Problems With Your Plumbing?
How to identify and prevent UTIs
It’s always frustrating when things break down: The car is making an odd noise, the computer just won’t start or that leak is back in the kitchen sink. The big challenge is trying to find the root of the problem so you can address it properly.
The same is true with the body. One common, hard-to-diagnose problem is a Urinary Tract Infection (UTI). The symptoms are wholly uncomfortable and, if left untreated, can lead to serious problems. That’s why it’s so important to catch these infections early.
How common are they? According to Emory School of Medicine in Atlanta, Ga., over 50 percent of women will have at least one UTI in their lifetime. And 81 percent of UTIs occur in females—but men, that doesn’t mean you’re off the hook! Anyone at any age can get one.
UTIs become uncomfortable—even painful—over time, but early on can seem like a minor, passing issue. Especially in older patients, the symptoms are often mistaken for other problems, which can delay treatment. When left untreated, the infection can spread throughout the urinary tract and damage everywhere it sets in. Damage in the upper tract near the kidneys is especially dangerous, and in the lower tract it’s downright painful, similar to what you might feel with a kidney stone.
- Frequent and/or persistent need to urinate
- Cloudy urine
- Strong odor
- A low-grade fever
- Blood in the urine
- Pain or burning sensation while going
- Pelvic pain (women may be more likely to have this)
Easy to Treat. Even Easier to Prevent.
Preventing a UTI is definitely the easy route. Get into the habit of drinking a glass of water after exercise and meals. Cranberry juice also has some preventive properties, so drink a glass a few times a week. And go to the bathroom on a regular schedule. Be sure to tell your doctor if you have any problem getting enough fluids or with bladder leaks.

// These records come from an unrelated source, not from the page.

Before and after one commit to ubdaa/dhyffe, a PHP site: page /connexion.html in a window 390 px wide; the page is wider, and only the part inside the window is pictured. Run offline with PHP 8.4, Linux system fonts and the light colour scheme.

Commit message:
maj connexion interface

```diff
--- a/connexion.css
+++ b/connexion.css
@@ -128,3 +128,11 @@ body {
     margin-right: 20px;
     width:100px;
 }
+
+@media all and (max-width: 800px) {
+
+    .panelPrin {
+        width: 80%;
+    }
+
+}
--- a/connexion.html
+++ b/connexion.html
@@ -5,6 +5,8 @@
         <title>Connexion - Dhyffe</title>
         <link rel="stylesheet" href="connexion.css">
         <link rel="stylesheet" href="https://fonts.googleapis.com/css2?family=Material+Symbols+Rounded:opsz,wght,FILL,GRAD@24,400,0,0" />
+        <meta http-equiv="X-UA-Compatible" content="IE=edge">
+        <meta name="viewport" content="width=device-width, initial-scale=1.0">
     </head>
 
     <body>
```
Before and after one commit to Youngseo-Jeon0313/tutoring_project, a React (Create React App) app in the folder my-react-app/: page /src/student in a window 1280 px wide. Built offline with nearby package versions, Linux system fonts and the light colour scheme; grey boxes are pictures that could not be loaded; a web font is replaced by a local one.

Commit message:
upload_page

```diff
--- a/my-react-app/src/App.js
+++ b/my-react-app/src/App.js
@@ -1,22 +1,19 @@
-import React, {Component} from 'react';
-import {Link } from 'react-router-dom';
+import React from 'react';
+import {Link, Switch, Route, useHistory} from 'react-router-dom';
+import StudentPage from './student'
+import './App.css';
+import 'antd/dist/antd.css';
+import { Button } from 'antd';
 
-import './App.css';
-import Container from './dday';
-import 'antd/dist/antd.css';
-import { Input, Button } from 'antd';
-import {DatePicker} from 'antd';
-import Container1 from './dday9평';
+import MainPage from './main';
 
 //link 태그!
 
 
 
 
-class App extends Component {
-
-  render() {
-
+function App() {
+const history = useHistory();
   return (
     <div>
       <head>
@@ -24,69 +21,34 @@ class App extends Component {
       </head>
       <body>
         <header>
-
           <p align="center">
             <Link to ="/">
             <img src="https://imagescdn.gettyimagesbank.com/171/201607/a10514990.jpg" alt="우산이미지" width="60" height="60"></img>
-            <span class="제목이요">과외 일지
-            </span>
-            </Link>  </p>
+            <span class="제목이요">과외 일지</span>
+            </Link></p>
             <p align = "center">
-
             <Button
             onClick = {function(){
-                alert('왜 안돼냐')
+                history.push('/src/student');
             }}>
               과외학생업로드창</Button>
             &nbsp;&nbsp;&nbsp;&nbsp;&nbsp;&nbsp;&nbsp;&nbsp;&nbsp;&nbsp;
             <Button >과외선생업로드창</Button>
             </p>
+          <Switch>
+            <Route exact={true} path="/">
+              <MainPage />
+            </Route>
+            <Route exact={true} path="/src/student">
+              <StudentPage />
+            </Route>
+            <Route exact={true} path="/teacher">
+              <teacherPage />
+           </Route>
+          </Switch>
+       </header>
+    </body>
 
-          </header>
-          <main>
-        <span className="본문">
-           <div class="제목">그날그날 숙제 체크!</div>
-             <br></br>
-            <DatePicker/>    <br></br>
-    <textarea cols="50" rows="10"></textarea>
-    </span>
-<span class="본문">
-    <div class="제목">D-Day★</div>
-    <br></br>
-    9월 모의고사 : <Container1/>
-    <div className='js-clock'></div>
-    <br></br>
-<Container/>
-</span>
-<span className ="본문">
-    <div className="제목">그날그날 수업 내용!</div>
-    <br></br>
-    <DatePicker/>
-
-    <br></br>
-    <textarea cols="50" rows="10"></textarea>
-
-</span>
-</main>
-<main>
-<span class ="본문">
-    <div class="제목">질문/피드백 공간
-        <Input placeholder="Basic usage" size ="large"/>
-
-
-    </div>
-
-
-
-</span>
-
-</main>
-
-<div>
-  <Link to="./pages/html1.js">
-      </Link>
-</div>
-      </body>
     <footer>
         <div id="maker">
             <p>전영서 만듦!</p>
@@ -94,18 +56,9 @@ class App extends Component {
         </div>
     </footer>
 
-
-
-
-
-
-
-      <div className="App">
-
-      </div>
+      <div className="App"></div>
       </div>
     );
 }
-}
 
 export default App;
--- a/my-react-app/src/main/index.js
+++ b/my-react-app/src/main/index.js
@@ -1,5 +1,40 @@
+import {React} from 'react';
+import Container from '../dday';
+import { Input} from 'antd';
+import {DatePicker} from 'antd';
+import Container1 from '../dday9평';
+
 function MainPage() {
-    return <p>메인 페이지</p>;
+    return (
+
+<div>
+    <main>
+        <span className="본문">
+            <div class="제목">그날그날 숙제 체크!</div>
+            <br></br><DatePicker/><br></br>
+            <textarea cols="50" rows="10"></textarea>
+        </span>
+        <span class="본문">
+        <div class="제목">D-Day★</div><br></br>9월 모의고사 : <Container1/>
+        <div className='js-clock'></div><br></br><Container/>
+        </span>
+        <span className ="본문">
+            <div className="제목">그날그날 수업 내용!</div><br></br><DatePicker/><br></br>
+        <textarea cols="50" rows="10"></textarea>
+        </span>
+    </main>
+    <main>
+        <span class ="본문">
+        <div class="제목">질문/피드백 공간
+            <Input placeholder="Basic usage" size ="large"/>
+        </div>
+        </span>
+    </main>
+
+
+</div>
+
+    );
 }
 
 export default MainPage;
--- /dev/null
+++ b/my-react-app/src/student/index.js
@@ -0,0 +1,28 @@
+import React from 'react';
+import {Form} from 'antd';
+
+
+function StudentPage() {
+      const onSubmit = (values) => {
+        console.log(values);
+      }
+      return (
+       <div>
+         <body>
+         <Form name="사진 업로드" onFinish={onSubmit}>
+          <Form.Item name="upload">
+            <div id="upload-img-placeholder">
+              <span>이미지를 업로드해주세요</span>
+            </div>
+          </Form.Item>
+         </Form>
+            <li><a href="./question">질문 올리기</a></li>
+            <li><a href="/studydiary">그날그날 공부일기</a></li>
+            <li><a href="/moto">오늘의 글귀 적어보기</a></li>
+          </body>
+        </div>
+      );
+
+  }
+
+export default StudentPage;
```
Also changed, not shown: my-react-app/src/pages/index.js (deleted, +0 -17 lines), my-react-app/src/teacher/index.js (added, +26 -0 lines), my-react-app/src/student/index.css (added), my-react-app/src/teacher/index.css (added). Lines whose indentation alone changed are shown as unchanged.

It’s worth noting that things like poor hygiene, family history and sexual activity all make a UTI more likely. If you do wake up in the morning and find yourself with some of the above symptoms, it’s a good bet that the root of the problem is a UTI. Treatment is usually quite simple and straightforward, with a cycle of antibiotics clearing it up in short order.
A quick check-in with your doctor can get things running smoothly again in no time. Probably easier than getting the kitchen sink to stop leaking…that’s a different type of plumbing entirely!
Having diabetes (especially Type 2) greatly increases the chance of a UTI. More importantly, diabetes makes identifying a UTI more challenging. Diabetes affects blood flow and your sensitivity in particular. When it comes to UTIs, this is an issue because:
- Less blood flow means less turnover, which means there’s a higher chance of an infection setting in.
- Less sensitivity means you’re less likely to notice early stages of discomfort.